• [EXERCISE INPUTS]

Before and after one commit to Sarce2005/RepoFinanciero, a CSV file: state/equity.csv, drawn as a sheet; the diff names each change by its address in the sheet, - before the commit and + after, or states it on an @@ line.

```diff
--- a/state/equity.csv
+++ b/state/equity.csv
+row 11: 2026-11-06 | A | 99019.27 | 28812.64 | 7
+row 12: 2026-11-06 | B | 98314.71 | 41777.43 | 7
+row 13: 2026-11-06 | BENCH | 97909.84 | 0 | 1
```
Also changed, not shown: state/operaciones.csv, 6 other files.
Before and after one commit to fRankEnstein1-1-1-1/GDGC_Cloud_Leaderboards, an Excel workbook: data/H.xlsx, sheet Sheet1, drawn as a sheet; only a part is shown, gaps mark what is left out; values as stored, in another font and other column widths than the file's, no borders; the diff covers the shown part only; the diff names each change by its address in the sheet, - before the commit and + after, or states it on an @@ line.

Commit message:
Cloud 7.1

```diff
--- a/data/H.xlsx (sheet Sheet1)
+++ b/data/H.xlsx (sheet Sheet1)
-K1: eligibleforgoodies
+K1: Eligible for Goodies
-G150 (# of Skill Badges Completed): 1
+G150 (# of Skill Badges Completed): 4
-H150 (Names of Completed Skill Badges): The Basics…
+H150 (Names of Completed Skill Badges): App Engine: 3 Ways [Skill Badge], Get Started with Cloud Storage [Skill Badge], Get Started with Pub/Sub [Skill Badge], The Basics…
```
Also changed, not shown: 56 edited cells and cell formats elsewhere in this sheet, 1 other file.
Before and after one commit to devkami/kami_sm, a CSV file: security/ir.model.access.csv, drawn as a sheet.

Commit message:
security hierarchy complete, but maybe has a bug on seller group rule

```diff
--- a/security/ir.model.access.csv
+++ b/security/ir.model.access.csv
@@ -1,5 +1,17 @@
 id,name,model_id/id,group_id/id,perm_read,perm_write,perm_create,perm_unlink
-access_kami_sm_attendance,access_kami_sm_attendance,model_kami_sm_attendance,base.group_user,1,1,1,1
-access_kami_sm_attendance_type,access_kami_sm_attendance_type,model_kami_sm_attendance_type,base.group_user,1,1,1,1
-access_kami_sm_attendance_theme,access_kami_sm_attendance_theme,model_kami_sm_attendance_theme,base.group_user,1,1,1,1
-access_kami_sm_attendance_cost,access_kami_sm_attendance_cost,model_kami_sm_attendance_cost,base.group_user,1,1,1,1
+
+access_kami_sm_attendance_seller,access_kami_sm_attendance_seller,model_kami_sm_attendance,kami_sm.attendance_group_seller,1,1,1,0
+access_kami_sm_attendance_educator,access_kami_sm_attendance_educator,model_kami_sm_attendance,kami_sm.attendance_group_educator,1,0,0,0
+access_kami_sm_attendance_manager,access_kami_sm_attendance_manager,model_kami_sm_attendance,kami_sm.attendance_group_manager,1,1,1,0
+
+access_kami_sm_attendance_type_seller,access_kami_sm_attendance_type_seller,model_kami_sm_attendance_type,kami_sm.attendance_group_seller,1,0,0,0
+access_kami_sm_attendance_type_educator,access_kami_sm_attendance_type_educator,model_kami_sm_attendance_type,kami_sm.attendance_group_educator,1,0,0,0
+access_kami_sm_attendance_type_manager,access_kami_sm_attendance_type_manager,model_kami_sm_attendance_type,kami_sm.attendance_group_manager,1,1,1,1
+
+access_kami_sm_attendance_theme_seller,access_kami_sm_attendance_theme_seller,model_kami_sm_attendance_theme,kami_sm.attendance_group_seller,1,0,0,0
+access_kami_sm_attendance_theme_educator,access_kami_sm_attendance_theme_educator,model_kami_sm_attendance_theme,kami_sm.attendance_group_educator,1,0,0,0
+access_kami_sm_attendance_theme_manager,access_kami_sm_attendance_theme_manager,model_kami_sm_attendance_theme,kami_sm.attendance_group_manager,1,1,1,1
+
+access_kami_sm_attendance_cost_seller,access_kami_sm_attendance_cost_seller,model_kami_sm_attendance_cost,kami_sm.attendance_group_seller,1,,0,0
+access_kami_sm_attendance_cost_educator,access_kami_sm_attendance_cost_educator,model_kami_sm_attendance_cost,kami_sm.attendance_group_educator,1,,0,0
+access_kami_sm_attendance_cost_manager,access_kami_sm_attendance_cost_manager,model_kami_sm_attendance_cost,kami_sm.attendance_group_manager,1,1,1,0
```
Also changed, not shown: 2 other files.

• [YOUR ASSIGNMENT] Return the data exactly. Include every record.

• [YOUR SOLUTION]
Before and after one commit to Sarce2005/RepoFinanciero, a CSV file: state/equity.csv, drawn as a sheet; the diff names each change by its address in the sheet, - before the commit and + after, or states it on an @@ line.

```diff
--- a/state/equity.csv
+++ b/state/equity.csv
+row 11: 2026-11-06 | A | 99019.27 | 28812.64 | 7
+row 12: 2026-11-06 | B | 98314.71 | 41777.43 | 7
+row 13: 2026-11-06 | BENCH | 97909.84 | 0 | 1
```
Also changed, not shown: state/operaciones.csv, 6 other files.
Before and after one commit to fRankEnstein1-1-1-1/GDGC_Cloud_Leaderboards, an Excel workbook: data/H.xlsx, sheet Sheet1, drawn as a sheet; only a part is shown, gaps mark what is left out; values as stored, in another font and other column widths than the file's, no borders; the diff covers the shown part only; the diff names each change by its address in the sheet, - before the commit and + after, or states it on an @@ line.

Commit message:
Cloud 7.1

```diff
--- a/data/H.xlsx (sheet Sheet1)
+++ b/data/H.xlsx (sheet Sheet1)
-K1: eligibleforgoodies
+K1: Eligible for Goodies
-G150 (# of Skill Badges Completed): 1
+G150 (# of Skill Badges Completed): 4
-H150 (Names of Completed Skill Badges): The Basics…
+H150 (Names of Completed Skill Badges): App Engine: 3 Ways [Skill Badge], Get Started with Cloud Storage [Skill Badge], Get Started with Pub/Sub [Skill Badge], The Basics…
```
Also changed, not shown: 56 edited cells and cell formats elsewhere in this sheet, 1 other file.
Before and after one commit to devkami/kami_sm, a CSV file: security/ir.model.access.csv, drawn as a sheet.

Commit message:
security hierarchy complete, but maybe has a bug on seller group rule

```diff
--- a/security/ir.model.access.csv
+++ b/security/ir.model.access.csv
@@ -1,5 +1,17 @@
 id,name,model_id/id,group_id/id,perm_read,perm_write,perm_create,perm_unlink
-access_kami_sm_attendance,access_kami_sm_attendance,model_kami_sm_attendance,base.group_user,1,1,1,1
-access_kami_sm_attendance_type,access_kami_sm_attendance_type,model_kami_sm_attendance_type,base.group_user,1,1,1,1
-access_kami_sm_attendance_theme,access_kami_sm_attendance_theme,model_kami_sm_attendance_theme,base.group_user,1,1,1,1
-access_kami_sm_attendance_cost,access_kami_sm_attendance_cost,model_kami_sm_attendance_cost,base.group_user,1,1,1,1
+
+access_kami_sm_attendance_seller,access_kami_sm_attendance_seller,model_kami_sm_attendance,kami_sm.attendance_group_seller,1,1,1,0
+access_kami_sm_attendance_educator,access_kami_sm_attendance_educator,model_kami_sm_attendance,kami_sm.attendance_group_educator,1,0,0,0
+access_kami_sm_attendance_manager,access_kami_sm_attendance_manager,model_kami_sm_attendance,kami_sm.attendance_group_manager,1,1,1,0
+
+access_kami_sm_attendance_type_seller,access_kami_sm_attendance_type_seller,model_kami_sm_attendance_type,kami_sm.attendance_group_seller,1,0,0,0
+access_kami_sm_attendance_type_educator,access_kami_sm_attendance_type_educator,model_kami_sm_attendance_type,kami_sm.attendance_group_educator,1,0,0,0
+access_kami_sm_attendance_type_manager,access_kami_sm_attendance_type_manager,model_kami_sm_attendance_type,kami_sm.attendance_group_manager,1,1,1,1
+
+access_kami_sm_attendance_theme_seller,access_kami_sm_attendance_theme_seller,model_kami_sm_attendance_theme,kami_sm.attendance_group_seller,1,0,0,0
+access_kami_sm_attendance_theme_educator,access_kami_sm_attendance_theme_educator,model_kami_sm_attendance_theme,kami_sm.attendance_group_educator,1,0,0,0
+access_kami_sm_attendance_theme_manager,access_kami_sm_attendance_theme_manager,model_kami_sm_attendance_theme,kami_sm.attendance_group_manager,1,1,1,1
+
+access_kami_sm_attendance_cost_seller,access_kami_sm_attendance_cost_seller,model_kami_sm_attendance_cost,kami_sm.attendance_group_seller,1,,0,0
+access_kami_sm_attendance_cost_educator,access_kami_sm_attendance_cost_educator,model_kami_sm_attendance_cost,kami_sm.attendance_group_educator,1,,0,0
+access_kami_sm_attendance_cost_manager,access_kami_sm_attendance_cost_manager,model_kami_sm_attendance_cost,kami_sm.attendance_group_manager,1,1,1,0
```
Also changed, not shown: 2 other files.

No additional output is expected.